What you should do: The span to repeat in the listing below runs from the line containing "-42,7 +42,7 @@" to the line containing "NUM_FEATURES = 17770", inclusive. Repeat it exactly, and only it.

Input data:
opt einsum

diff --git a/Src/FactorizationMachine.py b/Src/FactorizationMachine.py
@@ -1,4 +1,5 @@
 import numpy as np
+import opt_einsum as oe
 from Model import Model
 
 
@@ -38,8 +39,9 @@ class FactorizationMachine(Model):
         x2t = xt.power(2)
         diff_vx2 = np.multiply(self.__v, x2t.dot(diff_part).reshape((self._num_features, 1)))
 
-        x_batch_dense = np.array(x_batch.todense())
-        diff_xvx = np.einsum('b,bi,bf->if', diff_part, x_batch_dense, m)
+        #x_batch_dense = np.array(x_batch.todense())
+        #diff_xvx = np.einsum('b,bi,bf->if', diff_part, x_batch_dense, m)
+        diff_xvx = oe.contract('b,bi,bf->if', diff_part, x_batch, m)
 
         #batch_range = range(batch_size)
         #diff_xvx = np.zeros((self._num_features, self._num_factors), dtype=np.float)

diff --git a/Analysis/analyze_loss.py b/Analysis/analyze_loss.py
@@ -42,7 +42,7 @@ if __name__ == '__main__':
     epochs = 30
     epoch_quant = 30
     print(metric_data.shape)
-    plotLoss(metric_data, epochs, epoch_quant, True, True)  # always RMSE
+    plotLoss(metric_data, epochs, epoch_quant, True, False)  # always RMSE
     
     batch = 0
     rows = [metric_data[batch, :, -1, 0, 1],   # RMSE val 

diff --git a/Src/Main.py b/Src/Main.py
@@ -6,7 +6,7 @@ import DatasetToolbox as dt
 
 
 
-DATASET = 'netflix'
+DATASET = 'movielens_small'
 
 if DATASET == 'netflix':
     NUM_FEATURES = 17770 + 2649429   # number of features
...
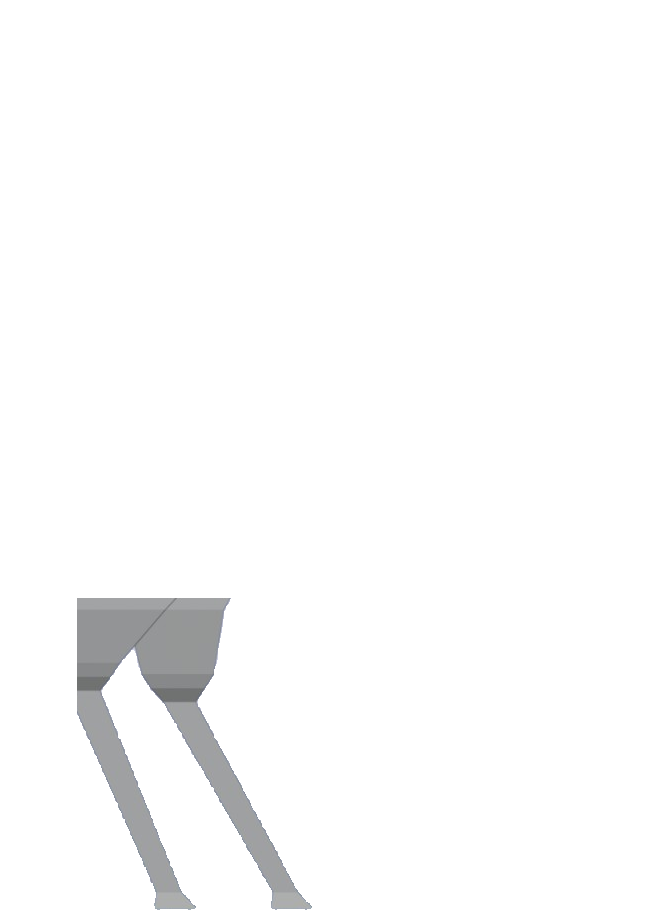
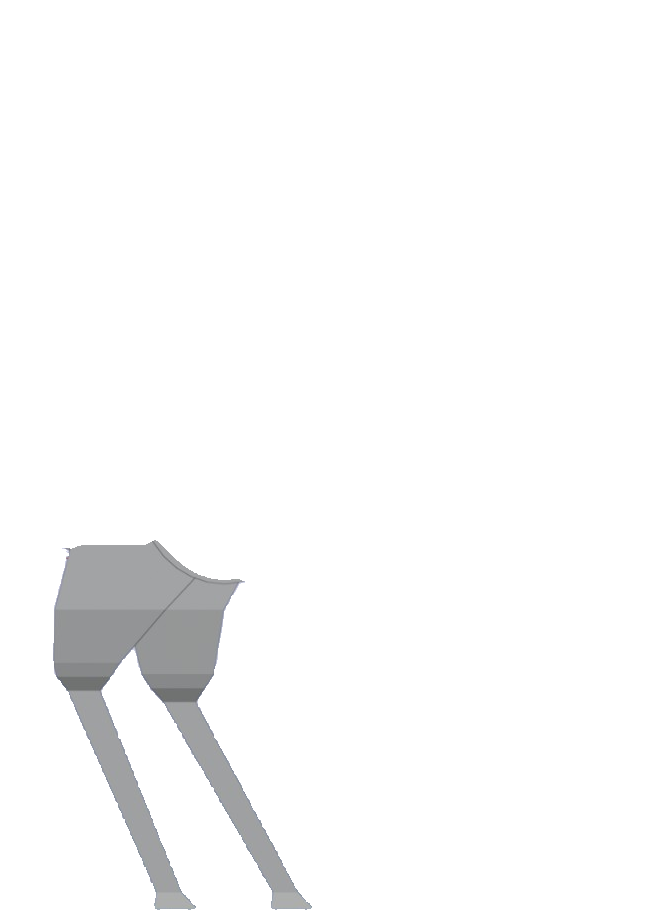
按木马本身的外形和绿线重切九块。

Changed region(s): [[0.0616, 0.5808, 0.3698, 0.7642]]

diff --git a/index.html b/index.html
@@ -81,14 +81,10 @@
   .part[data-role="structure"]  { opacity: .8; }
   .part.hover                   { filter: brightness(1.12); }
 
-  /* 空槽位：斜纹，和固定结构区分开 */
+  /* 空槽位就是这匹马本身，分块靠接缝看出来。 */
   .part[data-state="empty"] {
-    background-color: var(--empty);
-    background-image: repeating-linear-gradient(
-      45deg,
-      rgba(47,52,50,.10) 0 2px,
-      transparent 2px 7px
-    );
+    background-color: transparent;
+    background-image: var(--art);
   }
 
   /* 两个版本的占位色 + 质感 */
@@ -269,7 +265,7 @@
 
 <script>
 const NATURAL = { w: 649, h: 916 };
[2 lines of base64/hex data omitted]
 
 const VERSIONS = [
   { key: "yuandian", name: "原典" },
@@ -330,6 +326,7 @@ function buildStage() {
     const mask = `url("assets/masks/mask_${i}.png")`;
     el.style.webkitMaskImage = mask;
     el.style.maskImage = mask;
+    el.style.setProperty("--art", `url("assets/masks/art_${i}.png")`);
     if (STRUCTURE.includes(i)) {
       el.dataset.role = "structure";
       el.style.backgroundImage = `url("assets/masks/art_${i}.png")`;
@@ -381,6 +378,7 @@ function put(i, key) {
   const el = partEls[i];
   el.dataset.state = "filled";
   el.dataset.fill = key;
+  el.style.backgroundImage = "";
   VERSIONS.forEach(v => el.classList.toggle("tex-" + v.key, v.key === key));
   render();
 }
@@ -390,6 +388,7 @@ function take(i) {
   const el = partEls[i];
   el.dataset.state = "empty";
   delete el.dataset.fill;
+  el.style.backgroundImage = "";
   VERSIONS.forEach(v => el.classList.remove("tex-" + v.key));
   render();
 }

Solution to this exercise:
@@ -42,7 +42,7 @@ if __name__ == '__main__':
     epochs = 30
     epoch_quant = 30
     print(metric_data.shape)
-    plotLoss(metric_data, epochs, epoch_quant, True, True)  # always RMSE
+    plotLoss(metric_data, epochs, epoch_quant, True, False)  # always RMSE
     
     batch = 0
     rows = [metric_data[batch, :, -1, 0, 1],   # RMSE val 

diff --git a/Src/Main.py b/Src/Main.py
@@ -6,7 +6,7 @@ import DatasetToolbox as dt
 
 
 
-DATASET = 'netflix'
+DATASET = 'movielens_small'
 
 if DATASET == 'netflix':
     NUM_FEATURES = 17770 + 2649429   # number of features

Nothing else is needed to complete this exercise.